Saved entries
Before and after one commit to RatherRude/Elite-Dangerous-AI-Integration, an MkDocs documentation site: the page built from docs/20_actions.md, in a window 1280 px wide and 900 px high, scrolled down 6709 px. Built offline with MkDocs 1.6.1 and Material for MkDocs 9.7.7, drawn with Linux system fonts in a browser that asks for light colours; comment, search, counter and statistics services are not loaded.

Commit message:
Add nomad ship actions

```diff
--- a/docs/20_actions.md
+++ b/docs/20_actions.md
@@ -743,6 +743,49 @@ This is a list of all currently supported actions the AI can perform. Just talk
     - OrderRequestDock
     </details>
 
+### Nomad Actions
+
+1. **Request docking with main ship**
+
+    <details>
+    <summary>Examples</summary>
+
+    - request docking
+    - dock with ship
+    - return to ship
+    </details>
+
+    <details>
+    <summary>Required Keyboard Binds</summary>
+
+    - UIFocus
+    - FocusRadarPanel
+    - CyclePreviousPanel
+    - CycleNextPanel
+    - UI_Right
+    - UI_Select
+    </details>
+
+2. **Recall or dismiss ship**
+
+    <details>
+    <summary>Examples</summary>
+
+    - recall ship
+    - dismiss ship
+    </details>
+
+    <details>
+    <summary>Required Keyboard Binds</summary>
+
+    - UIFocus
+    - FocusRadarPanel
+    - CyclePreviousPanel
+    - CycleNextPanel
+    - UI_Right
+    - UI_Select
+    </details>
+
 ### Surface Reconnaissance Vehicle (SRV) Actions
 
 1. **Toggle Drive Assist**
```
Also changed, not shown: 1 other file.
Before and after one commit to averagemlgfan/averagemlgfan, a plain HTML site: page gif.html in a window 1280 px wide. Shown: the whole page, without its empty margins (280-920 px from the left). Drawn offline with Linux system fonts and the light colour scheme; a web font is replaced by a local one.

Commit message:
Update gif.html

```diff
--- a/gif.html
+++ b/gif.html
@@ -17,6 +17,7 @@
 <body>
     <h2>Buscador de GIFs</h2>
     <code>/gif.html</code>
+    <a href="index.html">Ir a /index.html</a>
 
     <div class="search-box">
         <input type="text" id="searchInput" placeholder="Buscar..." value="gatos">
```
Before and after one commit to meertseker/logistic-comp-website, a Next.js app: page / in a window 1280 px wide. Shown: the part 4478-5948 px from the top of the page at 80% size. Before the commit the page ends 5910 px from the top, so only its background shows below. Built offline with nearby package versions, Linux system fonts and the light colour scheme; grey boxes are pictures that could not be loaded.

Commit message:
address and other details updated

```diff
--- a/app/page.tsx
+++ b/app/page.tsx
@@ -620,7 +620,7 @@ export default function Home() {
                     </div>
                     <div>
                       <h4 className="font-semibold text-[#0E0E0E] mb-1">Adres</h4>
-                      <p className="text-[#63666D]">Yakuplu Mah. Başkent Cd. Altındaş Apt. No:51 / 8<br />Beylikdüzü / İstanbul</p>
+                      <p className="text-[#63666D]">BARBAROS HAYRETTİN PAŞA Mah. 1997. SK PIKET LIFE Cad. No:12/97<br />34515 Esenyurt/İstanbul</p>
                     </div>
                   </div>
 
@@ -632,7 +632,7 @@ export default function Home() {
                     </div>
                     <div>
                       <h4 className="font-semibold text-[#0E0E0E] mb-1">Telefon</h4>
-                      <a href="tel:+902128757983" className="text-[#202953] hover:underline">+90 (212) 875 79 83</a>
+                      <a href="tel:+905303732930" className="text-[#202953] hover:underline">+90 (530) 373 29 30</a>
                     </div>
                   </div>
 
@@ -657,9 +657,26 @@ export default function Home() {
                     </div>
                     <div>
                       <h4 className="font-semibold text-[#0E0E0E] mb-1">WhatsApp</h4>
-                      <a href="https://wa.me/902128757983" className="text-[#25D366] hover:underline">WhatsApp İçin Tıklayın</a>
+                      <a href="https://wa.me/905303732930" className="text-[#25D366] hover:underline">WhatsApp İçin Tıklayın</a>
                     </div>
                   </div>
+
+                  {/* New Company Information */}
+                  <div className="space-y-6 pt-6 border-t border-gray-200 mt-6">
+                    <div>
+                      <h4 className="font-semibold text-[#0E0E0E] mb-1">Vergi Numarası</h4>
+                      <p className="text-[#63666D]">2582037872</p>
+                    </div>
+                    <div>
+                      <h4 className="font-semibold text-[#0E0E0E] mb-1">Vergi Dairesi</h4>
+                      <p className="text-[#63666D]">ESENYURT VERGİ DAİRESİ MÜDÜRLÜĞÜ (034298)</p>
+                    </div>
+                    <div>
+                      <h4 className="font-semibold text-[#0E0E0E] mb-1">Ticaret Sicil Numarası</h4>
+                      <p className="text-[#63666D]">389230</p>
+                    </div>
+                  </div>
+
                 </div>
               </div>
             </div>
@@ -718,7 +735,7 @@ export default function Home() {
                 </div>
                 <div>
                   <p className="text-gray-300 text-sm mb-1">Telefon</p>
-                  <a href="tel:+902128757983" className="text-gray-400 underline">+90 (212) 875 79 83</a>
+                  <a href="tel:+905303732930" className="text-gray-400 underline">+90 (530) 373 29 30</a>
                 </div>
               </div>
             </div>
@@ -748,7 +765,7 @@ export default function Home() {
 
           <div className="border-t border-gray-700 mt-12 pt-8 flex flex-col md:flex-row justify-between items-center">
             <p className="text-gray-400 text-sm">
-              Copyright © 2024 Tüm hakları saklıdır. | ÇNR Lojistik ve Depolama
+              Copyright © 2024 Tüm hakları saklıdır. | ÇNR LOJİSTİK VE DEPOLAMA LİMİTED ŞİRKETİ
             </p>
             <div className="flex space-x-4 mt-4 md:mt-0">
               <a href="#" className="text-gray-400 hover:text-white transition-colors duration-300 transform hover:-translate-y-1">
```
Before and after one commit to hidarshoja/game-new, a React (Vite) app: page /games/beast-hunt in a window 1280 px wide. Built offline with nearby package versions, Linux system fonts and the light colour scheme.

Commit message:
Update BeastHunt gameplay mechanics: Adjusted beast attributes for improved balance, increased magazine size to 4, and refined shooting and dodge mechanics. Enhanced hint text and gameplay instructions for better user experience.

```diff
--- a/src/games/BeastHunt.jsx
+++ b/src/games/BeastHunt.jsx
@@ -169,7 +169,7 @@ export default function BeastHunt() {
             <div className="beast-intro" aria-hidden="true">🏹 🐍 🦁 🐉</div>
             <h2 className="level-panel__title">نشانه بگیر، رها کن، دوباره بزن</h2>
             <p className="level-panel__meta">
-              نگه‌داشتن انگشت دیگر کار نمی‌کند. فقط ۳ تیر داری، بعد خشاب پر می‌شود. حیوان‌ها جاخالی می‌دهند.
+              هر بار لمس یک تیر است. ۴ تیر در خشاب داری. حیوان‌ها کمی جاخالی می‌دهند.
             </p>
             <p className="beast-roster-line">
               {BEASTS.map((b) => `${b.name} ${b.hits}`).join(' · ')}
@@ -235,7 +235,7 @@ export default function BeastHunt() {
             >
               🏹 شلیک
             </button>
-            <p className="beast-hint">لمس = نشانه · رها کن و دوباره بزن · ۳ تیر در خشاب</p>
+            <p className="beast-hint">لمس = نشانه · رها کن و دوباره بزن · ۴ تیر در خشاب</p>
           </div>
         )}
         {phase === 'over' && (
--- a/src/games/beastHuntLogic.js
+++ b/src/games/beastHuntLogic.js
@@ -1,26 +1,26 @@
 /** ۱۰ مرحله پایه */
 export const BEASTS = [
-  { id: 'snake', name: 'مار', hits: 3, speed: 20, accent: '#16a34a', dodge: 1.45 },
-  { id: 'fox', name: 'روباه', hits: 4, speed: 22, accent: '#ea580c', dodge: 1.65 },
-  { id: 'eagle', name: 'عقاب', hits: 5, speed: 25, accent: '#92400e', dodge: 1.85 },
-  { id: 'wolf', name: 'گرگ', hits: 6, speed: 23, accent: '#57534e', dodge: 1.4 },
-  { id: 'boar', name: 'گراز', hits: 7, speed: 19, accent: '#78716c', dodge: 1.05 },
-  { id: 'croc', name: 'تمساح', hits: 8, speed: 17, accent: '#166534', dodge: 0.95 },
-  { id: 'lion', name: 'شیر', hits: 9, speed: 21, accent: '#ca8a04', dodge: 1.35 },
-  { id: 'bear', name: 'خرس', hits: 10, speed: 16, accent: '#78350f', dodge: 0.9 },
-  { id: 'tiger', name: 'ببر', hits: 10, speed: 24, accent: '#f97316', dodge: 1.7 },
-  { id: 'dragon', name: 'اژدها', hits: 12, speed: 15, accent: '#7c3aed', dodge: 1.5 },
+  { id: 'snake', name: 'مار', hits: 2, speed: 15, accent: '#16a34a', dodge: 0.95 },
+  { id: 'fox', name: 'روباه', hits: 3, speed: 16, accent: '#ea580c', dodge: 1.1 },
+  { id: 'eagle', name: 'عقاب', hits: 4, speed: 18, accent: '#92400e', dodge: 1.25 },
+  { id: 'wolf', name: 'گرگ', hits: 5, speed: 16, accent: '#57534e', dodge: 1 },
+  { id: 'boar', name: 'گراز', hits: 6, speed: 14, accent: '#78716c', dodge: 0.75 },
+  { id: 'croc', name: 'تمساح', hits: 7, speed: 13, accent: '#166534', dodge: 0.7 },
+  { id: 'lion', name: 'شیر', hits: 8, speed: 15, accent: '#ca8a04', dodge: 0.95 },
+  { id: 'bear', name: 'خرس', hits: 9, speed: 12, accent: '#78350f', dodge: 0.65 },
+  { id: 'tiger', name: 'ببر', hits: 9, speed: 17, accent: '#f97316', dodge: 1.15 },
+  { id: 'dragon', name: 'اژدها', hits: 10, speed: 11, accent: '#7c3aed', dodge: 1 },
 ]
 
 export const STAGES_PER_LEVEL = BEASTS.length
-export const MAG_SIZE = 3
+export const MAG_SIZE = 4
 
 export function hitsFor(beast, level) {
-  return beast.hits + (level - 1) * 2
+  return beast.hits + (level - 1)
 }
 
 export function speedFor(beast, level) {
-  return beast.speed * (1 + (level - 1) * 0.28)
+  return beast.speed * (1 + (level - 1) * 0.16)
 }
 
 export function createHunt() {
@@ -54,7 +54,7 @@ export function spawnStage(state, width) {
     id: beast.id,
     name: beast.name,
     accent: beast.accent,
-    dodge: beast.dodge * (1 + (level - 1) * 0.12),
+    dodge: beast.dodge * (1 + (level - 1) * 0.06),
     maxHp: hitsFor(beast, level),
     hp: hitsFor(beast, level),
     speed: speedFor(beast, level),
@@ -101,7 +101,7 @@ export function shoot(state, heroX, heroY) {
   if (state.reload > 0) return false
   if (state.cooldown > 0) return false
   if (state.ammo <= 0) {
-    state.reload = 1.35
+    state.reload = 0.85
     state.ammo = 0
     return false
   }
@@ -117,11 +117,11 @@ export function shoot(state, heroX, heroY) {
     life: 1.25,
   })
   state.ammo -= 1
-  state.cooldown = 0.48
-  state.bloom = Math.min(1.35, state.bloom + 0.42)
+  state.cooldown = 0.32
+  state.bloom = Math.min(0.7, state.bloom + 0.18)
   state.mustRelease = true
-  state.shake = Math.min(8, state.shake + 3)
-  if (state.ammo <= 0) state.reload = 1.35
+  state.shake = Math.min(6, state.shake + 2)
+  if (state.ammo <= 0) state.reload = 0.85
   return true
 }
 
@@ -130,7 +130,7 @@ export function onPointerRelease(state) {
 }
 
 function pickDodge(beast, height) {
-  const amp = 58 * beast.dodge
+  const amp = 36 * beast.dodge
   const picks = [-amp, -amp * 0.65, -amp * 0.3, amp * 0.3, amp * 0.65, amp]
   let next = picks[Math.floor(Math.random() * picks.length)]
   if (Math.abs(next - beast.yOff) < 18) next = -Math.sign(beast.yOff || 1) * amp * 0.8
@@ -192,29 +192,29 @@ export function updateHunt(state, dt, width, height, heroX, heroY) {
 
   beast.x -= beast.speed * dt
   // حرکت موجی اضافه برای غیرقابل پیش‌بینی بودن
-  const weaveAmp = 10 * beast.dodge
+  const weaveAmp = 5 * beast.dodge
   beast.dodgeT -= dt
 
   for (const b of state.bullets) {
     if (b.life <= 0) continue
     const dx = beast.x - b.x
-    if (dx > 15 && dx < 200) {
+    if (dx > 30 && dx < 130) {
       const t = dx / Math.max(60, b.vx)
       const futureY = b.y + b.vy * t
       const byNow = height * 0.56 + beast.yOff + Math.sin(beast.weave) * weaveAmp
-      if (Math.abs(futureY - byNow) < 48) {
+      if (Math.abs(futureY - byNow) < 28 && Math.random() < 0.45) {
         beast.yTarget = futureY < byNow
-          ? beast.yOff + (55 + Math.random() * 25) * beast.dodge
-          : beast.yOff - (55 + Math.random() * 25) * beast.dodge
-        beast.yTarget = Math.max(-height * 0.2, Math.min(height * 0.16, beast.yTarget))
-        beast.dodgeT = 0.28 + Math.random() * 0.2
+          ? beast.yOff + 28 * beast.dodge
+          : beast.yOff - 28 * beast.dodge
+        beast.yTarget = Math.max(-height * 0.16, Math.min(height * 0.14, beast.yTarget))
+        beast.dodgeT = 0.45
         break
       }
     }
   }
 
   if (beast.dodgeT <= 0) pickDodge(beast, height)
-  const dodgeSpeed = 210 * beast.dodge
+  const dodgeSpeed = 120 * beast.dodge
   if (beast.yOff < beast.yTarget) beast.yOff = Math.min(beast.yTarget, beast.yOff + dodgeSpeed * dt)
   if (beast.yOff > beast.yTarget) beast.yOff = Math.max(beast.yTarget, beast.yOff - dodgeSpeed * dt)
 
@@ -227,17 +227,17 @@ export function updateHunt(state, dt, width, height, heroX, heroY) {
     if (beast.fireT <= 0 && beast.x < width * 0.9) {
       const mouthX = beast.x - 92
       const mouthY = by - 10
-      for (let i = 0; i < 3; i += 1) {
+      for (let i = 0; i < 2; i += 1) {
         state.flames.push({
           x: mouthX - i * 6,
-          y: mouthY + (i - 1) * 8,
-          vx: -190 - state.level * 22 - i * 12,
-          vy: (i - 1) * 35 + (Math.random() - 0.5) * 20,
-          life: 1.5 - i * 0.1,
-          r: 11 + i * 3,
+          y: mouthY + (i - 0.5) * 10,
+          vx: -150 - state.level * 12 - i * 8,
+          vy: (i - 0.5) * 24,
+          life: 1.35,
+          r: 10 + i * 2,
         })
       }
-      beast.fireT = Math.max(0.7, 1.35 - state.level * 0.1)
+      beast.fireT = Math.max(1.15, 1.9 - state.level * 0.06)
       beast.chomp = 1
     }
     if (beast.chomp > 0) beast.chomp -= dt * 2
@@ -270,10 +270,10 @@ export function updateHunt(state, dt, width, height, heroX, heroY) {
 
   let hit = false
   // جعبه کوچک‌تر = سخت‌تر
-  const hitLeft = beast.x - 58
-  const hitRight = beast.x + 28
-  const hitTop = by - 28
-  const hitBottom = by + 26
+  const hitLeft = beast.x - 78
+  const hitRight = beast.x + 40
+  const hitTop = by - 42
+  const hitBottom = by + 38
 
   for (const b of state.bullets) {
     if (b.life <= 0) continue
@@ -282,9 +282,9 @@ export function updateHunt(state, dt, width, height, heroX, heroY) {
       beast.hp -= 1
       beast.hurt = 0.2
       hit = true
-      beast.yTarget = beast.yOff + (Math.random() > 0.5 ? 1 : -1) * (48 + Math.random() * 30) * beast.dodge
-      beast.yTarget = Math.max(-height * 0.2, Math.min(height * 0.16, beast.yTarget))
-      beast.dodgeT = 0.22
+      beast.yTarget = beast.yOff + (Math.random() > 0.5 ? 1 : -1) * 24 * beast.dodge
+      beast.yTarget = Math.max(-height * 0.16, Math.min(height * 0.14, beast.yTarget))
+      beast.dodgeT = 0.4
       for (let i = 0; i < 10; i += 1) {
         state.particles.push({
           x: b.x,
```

→ **PROBLEM DESCRIPTION**:
Wherever the string "return" appears in the data above, report the whole line.

→ **PROBLEM SOLUTION**:
+    - return to ship
-  return beast.hits + (level - 1) * 2
+  return beast.hits + (level - 1)
-  return beast.speed * (1 + (level - 1) * 0.28)
+  return beast.speed * (1 + (level - 1) * 0.16)
   if (state.reload > 0) return false
   if (state.cooldown > 0) return false
     return false
   return true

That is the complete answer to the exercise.